Their New York office opened in 1978. State Director Carter Strickland has been leading the way in building these parks, including remaking 197 school playgrounds across the five boroughs.
“People, especially those who live in crowded cities like New York, need a place to get outside and experience nature,” Strickland said. “All the parks we build have some element of green in them.
“We hope people will graduate to hiking the Appalachian Trail and some other things we work on as well,” he added.
An important benefit of this connection is the ability to de-stress. Strickland said as kids spend more time in front of devices, they become more sedentary. Children exercise more when they’re outdoors, he said, which lends to a healthier lifestyle.
Open spaces are also places where people mix and socialize, which allows kids of different backgrounds and ages to meet and break down stereotypes.
“In this day and age, as Americans become more divided and we have less and less in common, one thing we have in common is enjoying social infrastructure,” Strickland said.
The nonprofit has created 197 green and environmentally sustainable playgrounds since 1996, and will cross the 200 mark by the end of the year. Strickland said they have 15 more in the pipeline in various stages of design and construction.
He noted that there are 1,200 buildings in the school system, and he estimates nearly 500 have courtyards that can be converted.
After school and on weekends, neighbors can also use the playground to play and relax. Nearly 18,000 residents live within a ten-minute walk.

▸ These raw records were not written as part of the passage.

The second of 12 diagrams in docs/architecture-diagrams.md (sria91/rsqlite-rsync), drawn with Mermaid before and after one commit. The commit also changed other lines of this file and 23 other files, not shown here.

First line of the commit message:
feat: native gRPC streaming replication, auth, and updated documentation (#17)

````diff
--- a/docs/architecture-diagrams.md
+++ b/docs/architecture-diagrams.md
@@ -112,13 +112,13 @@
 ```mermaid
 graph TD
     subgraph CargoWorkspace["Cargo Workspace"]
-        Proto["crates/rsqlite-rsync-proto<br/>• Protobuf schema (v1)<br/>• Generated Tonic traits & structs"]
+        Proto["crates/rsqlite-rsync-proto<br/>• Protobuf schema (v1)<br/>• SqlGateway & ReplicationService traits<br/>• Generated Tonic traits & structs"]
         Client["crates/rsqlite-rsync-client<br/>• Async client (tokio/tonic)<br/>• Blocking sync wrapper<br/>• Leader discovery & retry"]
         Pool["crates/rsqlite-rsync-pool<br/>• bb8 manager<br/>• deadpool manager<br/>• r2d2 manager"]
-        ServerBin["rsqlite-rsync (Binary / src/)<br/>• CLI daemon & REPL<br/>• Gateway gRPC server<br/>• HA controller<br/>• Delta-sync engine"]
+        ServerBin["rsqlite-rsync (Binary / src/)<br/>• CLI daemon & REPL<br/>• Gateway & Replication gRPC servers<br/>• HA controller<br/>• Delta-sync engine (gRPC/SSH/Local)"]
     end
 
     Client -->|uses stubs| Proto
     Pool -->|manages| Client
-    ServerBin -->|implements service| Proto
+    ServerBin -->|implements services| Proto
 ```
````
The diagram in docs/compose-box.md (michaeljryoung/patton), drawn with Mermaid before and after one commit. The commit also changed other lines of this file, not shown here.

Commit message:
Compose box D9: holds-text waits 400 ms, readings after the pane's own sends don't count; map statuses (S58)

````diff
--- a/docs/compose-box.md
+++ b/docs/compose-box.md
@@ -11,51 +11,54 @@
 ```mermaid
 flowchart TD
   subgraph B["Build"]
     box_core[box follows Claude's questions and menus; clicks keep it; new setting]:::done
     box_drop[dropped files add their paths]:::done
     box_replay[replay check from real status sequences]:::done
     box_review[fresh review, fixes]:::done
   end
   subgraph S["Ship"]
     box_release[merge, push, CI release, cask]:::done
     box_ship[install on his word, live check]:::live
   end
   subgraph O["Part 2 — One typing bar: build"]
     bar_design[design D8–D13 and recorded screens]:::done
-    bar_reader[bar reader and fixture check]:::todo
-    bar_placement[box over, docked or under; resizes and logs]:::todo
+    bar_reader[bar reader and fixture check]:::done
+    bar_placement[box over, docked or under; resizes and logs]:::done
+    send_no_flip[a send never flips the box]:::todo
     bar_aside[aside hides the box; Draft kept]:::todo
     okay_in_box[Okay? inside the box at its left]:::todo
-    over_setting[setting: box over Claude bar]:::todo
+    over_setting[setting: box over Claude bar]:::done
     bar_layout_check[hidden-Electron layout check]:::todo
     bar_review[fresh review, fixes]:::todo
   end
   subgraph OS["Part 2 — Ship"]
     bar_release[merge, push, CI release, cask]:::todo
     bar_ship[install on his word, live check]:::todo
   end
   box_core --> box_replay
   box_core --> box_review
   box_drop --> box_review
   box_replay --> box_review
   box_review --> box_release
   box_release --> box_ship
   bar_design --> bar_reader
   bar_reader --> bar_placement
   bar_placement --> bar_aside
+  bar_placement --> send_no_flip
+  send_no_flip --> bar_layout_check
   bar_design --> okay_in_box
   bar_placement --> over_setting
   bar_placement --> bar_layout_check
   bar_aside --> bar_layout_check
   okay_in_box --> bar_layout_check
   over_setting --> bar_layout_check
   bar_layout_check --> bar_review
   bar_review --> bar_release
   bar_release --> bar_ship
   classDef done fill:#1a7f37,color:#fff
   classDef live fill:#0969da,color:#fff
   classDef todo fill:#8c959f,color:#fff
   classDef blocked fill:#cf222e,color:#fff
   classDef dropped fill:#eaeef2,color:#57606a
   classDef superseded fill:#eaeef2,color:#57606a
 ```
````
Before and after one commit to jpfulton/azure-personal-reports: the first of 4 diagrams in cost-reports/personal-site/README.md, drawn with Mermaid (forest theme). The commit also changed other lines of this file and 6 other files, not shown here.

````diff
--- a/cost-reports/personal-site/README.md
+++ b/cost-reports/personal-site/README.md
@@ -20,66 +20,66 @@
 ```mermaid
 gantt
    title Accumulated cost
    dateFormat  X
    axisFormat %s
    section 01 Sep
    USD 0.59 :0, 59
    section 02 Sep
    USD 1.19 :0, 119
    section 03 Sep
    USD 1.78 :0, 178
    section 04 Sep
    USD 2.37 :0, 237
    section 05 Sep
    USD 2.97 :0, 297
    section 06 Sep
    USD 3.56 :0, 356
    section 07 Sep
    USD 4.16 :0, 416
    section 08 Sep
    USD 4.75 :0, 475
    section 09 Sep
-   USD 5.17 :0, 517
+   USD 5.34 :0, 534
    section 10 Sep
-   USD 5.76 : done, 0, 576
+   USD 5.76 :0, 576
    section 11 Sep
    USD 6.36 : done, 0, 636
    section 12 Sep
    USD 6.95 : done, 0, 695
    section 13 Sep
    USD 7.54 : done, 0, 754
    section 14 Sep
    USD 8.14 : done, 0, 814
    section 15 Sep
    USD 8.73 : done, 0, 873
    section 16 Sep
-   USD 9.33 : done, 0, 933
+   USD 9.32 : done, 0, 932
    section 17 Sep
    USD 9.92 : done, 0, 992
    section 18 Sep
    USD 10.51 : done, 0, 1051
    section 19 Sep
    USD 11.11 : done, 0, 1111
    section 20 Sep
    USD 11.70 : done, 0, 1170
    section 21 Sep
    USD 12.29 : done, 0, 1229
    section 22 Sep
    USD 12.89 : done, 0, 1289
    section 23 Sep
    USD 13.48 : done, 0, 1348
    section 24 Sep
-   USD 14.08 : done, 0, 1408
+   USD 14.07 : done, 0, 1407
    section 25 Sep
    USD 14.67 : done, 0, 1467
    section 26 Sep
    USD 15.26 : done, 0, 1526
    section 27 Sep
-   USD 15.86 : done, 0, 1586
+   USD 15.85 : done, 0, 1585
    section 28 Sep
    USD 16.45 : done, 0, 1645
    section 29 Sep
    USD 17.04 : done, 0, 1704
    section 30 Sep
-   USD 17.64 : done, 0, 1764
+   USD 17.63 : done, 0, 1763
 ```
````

“It makes for a stronger, more resilient school,” he said. “And it’s a neighborhood amenity.”